Finished woad dyed cotton jersey tunic

I can’t believe the summer has ended, and I feel sorry I did not do more natural dyeing.  However, the dye season is not yet over.

When our silver birch tree was pruned a couple of weeks ago, I asked for the cuttings, which have been drying out in my garage.  This morning, I peeled off some of the bark and started a small dye pot.  Birch will turn a pinky brown, but it is not advised to peel the bark from live trees, as damage to the tree is possible.  So I have been patiently waiting for dropped birch flakes (didn’t happen) or pruning.

I also started a pot of last season’s saved Quebracho red dye exhaust boiling with some pre-mordanted cotton lawn.

Next time, the results.

Quebracho red dye with mordanted cotton
Birch bark steaming in a pot for natural dyeing

Project Trois & Hidden Cloth

Although this cloth was completed a few months ago, I totally forgot about posting it here until now.  Yes, this was Project Trois, or the Interstellar Hand. You may remember it was among my WIPS.

In the meantime, I found what I call “hidden cloth.”  Really misplaced cloth.  This was cloth I dyed with Quebracho Red, a natural dye which produces lovely shades of red, raspberry, etc.  My cloth was natural linen–white and natural–which accounts for the mixed shades.

One of the pieces was stitched shibori style before dyeing.  I am glad I finally located these panels as I contemplate stitching another piece.

Shibori dyeing: Kanoko and Arashi with Logwood and Quebracho

Shibori dyeing offers infinite ways to bind, stitch, fold and compress cloth.  Each type of binding and dyeing is meant to attain different patterns with very different results.

I started simply using “kanoko” shibori–in the West we commonly call this “tie-dye.”  Certain sections of the cloth are bound to attain results.  I used natural logwood (purple) dye and bound the cloth with corks and rubber bands.

Then I tried “arashi” shibori, wrapping the cloth on copper pipes with strings.  I used logwood for some and quebracho (red) for others.  I added some Fustic dye for dots or circles on one design.

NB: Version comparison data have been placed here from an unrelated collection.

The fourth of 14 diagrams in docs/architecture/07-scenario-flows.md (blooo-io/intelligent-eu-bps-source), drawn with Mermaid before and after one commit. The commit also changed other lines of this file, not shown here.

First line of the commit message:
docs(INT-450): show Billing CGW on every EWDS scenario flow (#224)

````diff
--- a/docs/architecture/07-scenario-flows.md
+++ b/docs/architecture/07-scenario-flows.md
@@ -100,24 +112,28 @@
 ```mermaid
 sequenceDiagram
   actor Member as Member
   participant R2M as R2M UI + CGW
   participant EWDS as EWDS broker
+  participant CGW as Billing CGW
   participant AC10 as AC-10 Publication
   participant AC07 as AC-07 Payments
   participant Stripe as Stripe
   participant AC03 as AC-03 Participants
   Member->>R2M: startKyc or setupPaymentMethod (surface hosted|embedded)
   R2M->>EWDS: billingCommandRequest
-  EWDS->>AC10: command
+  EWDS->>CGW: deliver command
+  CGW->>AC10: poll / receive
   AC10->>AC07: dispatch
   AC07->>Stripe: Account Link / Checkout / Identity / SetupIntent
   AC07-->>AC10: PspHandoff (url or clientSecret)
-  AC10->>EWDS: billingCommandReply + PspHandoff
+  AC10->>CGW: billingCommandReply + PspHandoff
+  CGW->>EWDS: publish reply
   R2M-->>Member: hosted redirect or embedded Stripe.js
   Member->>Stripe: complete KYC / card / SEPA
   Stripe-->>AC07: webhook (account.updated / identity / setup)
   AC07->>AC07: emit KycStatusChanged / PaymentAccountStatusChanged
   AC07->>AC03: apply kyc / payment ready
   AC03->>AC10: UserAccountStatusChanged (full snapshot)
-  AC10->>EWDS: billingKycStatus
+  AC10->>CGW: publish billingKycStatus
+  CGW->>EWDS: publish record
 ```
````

Rolled silk on copper pipe, quebracho red dye
Rolled silk on copper pipe, quebracho red dye
shibori dyed cotton lawn with quebracho red and “Fustic” dots
shibori dyed cotton lawn with quebracho red and “Fustic” dots
Arashi shibori style rolled cotton, logwood dye
Arashi shibori style rolled cotton, logwood dye

 

Finally–just for fun–I clamped large buttons onto paper and steamed in the same Quebracho red dye pot.  And now I have two moons.

Clamping results with buttons on paper, quebracho red dye
Clamping results with buttons on paper, quebracho red dye
kanoko shibori using corks and logwood dye
kanoko shibori using corks and logwood dye